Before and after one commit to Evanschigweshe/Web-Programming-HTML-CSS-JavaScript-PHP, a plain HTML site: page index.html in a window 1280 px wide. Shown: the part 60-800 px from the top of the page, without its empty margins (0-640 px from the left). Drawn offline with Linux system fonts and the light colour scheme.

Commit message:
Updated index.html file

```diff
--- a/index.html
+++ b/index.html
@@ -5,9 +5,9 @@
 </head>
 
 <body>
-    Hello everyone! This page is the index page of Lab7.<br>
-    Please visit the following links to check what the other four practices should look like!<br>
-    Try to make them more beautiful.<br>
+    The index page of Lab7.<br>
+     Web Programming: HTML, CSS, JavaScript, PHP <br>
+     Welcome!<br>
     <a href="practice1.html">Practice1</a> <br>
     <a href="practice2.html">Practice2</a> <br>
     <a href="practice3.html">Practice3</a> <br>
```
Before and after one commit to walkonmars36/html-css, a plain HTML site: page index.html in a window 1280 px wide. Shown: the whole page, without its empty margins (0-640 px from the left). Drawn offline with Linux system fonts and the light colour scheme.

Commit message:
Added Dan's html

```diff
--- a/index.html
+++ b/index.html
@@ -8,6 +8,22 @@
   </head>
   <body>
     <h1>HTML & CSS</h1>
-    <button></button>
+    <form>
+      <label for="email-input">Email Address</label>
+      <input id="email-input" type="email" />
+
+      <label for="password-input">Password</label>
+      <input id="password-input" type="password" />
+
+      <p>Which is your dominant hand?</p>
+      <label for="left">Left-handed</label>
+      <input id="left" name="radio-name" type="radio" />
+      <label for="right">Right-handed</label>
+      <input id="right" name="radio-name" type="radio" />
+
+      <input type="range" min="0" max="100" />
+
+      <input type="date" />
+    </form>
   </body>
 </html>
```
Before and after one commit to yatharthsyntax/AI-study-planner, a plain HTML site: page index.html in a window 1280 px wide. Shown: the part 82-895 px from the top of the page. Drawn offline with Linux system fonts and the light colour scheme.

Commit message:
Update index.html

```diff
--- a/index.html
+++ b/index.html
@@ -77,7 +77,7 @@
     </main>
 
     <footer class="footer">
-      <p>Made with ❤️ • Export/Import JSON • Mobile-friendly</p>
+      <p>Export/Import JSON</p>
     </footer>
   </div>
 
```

◇ ◇ ◇ ◇ ◇

> [DESCRIPTION OF THE TASK]: Determine how many lines in the data above contain the string "type". Give nothing except the number.

> [ANSWER TO THIS PROBLEM]: 6